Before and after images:
● ● ● ● ●

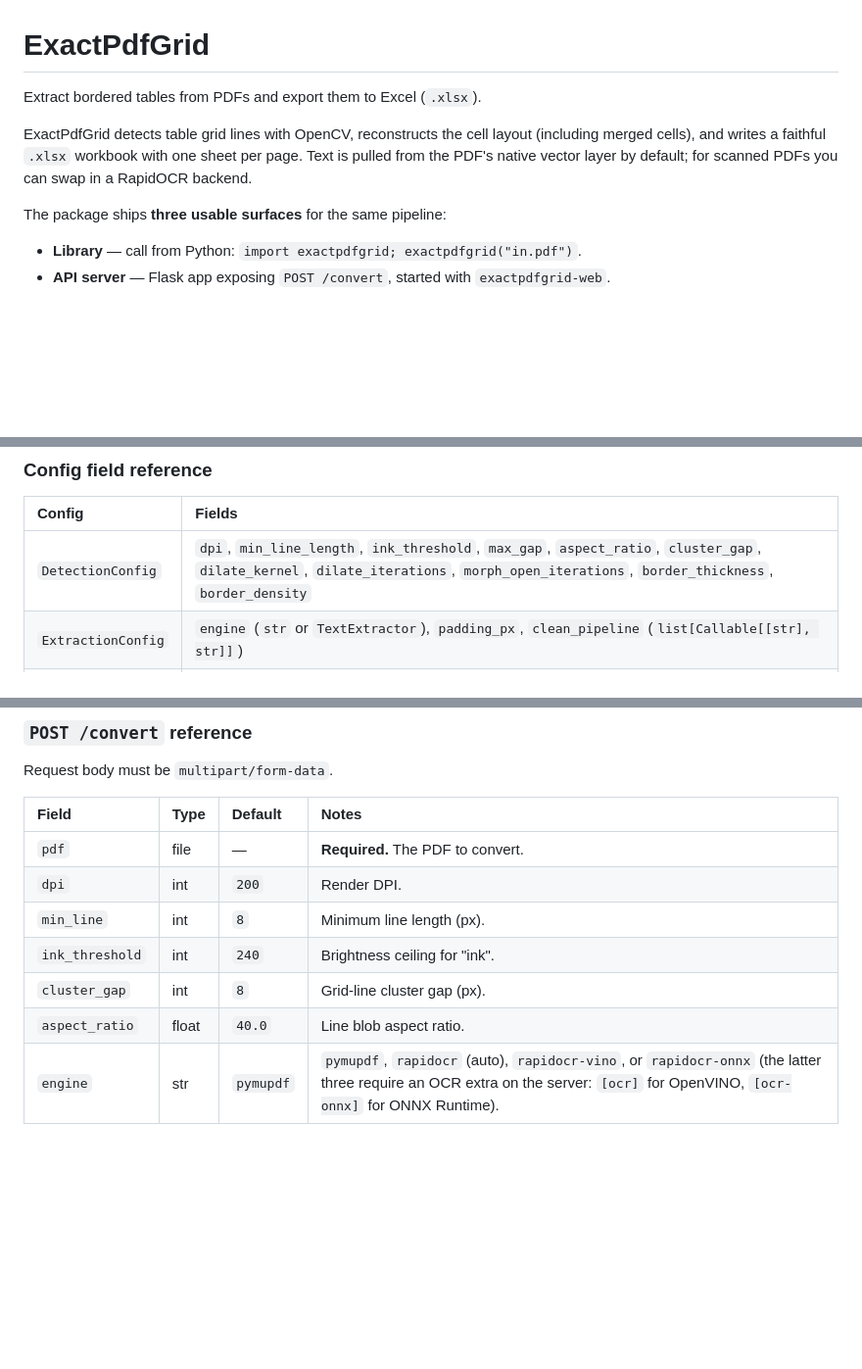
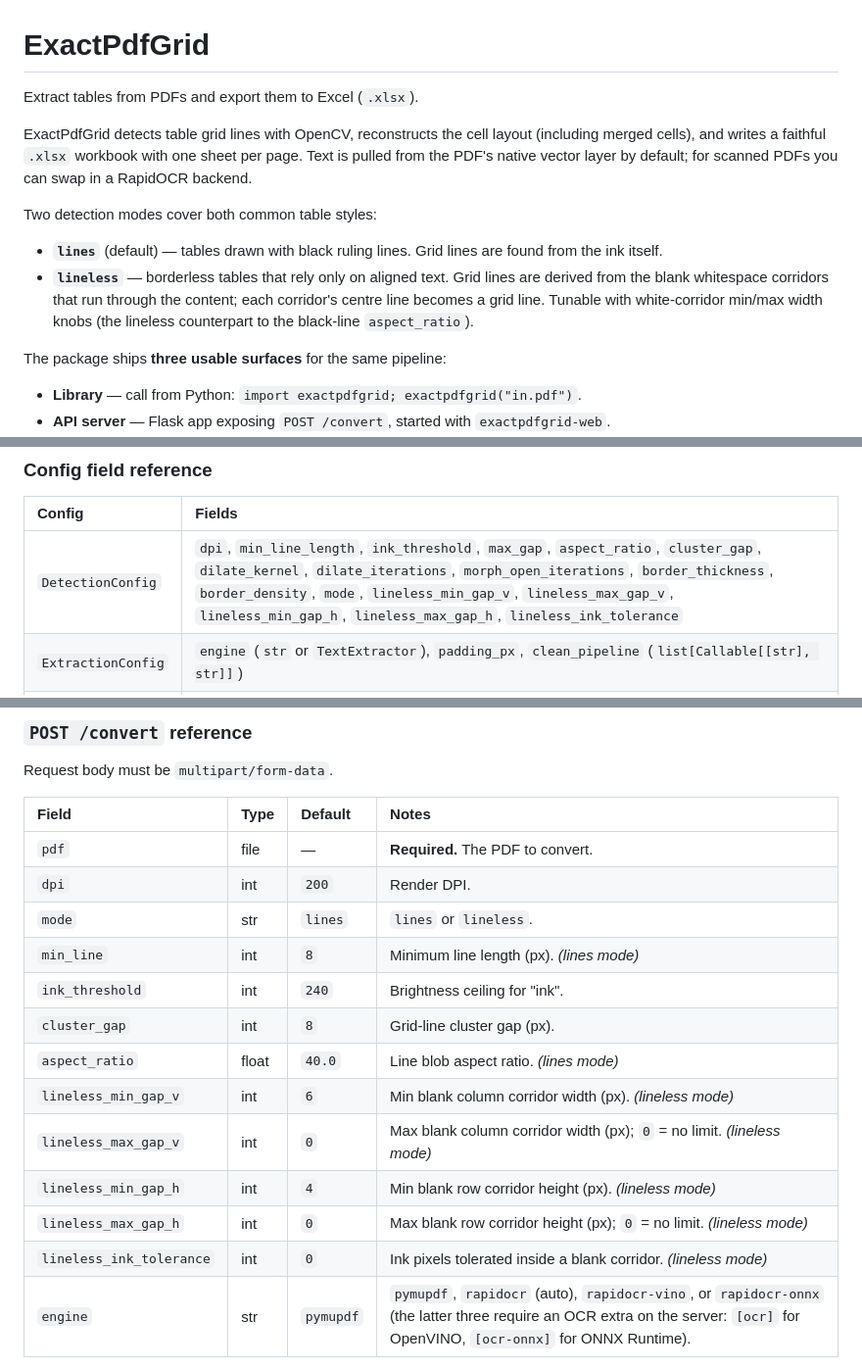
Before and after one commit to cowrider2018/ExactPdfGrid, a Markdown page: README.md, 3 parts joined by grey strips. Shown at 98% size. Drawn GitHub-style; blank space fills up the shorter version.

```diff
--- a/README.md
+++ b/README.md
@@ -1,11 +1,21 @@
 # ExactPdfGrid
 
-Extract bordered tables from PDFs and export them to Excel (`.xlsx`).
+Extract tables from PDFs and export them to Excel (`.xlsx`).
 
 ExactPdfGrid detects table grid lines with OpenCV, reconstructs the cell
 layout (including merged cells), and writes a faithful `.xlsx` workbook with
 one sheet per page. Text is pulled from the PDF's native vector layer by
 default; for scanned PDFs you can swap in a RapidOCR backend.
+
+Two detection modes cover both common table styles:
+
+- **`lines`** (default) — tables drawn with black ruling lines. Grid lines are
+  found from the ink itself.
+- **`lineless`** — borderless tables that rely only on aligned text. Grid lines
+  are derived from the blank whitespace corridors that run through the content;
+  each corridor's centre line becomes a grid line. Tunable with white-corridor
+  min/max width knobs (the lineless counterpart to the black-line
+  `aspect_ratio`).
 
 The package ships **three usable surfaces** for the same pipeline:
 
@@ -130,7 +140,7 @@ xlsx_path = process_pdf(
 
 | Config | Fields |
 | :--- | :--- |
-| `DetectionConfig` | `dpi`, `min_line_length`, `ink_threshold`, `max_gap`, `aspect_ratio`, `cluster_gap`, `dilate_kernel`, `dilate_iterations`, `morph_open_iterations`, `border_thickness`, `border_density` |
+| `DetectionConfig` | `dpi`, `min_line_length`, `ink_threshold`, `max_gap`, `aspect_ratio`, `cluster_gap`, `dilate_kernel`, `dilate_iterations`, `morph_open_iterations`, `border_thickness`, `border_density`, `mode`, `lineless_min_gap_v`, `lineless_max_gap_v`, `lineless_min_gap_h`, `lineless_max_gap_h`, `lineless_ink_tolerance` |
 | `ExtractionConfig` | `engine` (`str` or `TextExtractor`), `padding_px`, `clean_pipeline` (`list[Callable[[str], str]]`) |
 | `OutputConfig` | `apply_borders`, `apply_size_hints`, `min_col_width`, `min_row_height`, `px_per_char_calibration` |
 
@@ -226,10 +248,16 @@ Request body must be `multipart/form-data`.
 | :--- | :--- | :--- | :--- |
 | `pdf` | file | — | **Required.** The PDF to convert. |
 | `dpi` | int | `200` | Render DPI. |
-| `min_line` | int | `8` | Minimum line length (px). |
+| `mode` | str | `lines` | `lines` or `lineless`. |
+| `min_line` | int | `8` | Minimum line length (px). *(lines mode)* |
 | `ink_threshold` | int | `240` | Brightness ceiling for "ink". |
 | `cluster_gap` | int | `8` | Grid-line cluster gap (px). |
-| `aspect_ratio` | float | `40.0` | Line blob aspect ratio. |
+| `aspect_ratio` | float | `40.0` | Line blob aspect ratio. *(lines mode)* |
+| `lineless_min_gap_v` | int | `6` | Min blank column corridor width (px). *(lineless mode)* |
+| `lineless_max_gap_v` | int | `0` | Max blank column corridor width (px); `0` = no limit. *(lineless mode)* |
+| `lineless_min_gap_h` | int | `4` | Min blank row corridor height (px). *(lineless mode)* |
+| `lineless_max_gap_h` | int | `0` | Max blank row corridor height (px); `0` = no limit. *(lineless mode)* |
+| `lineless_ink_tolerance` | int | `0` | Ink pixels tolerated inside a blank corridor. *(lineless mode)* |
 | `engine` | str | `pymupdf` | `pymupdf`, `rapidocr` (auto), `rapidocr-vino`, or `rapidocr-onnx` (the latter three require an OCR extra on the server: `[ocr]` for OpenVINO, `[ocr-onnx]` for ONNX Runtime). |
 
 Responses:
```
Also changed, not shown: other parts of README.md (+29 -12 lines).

● ● ● ● ●

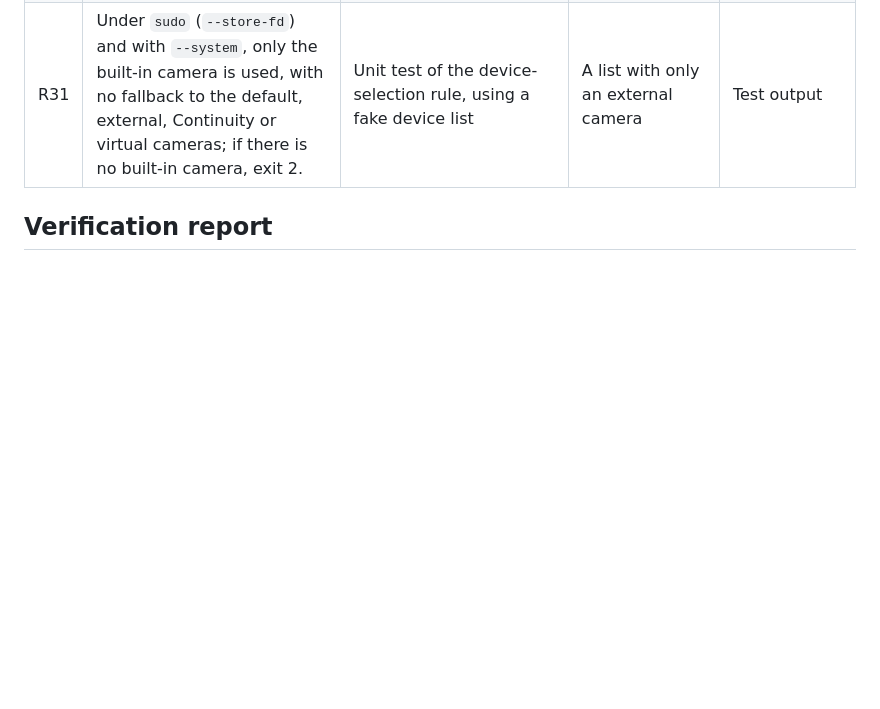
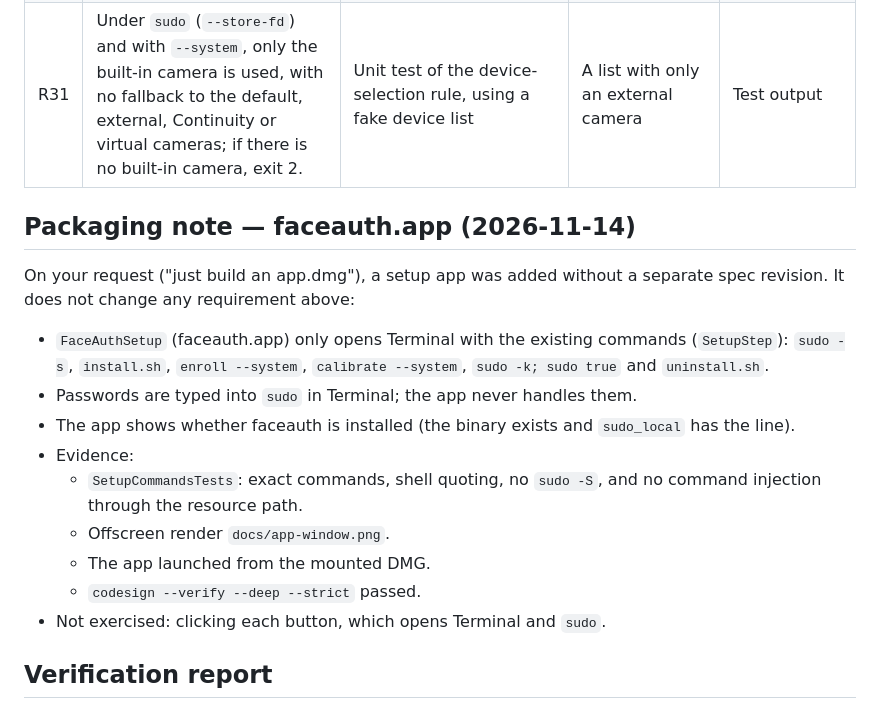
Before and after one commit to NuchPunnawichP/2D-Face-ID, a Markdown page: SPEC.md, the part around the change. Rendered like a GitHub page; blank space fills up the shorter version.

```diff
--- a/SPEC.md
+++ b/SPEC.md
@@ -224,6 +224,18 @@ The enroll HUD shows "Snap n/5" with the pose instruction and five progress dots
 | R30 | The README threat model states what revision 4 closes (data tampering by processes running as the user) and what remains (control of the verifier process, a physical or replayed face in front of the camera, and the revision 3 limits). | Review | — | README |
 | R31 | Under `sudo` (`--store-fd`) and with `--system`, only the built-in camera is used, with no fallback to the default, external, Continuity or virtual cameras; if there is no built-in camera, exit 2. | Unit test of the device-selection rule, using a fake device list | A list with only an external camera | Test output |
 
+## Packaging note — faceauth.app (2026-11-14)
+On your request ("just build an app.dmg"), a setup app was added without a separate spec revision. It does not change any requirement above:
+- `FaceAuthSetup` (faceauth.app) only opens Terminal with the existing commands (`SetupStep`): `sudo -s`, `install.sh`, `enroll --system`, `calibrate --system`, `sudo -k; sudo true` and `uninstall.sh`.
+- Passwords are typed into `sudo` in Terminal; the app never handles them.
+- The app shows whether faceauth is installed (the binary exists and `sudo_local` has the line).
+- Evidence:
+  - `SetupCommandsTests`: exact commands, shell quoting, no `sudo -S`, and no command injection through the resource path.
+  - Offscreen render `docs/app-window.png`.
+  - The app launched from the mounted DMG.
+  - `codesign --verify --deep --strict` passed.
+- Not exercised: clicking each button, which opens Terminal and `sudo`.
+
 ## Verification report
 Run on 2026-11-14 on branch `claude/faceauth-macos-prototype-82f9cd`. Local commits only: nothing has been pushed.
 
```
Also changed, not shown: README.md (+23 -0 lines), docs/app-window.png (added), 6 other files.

● ● ● ● ●

:: ABOUT THIS EXERCISE ::
Report how many lines of the records above contain the word "ExactPdfGrid", giving only the number.

:: FINISHED EXERCISE ::
3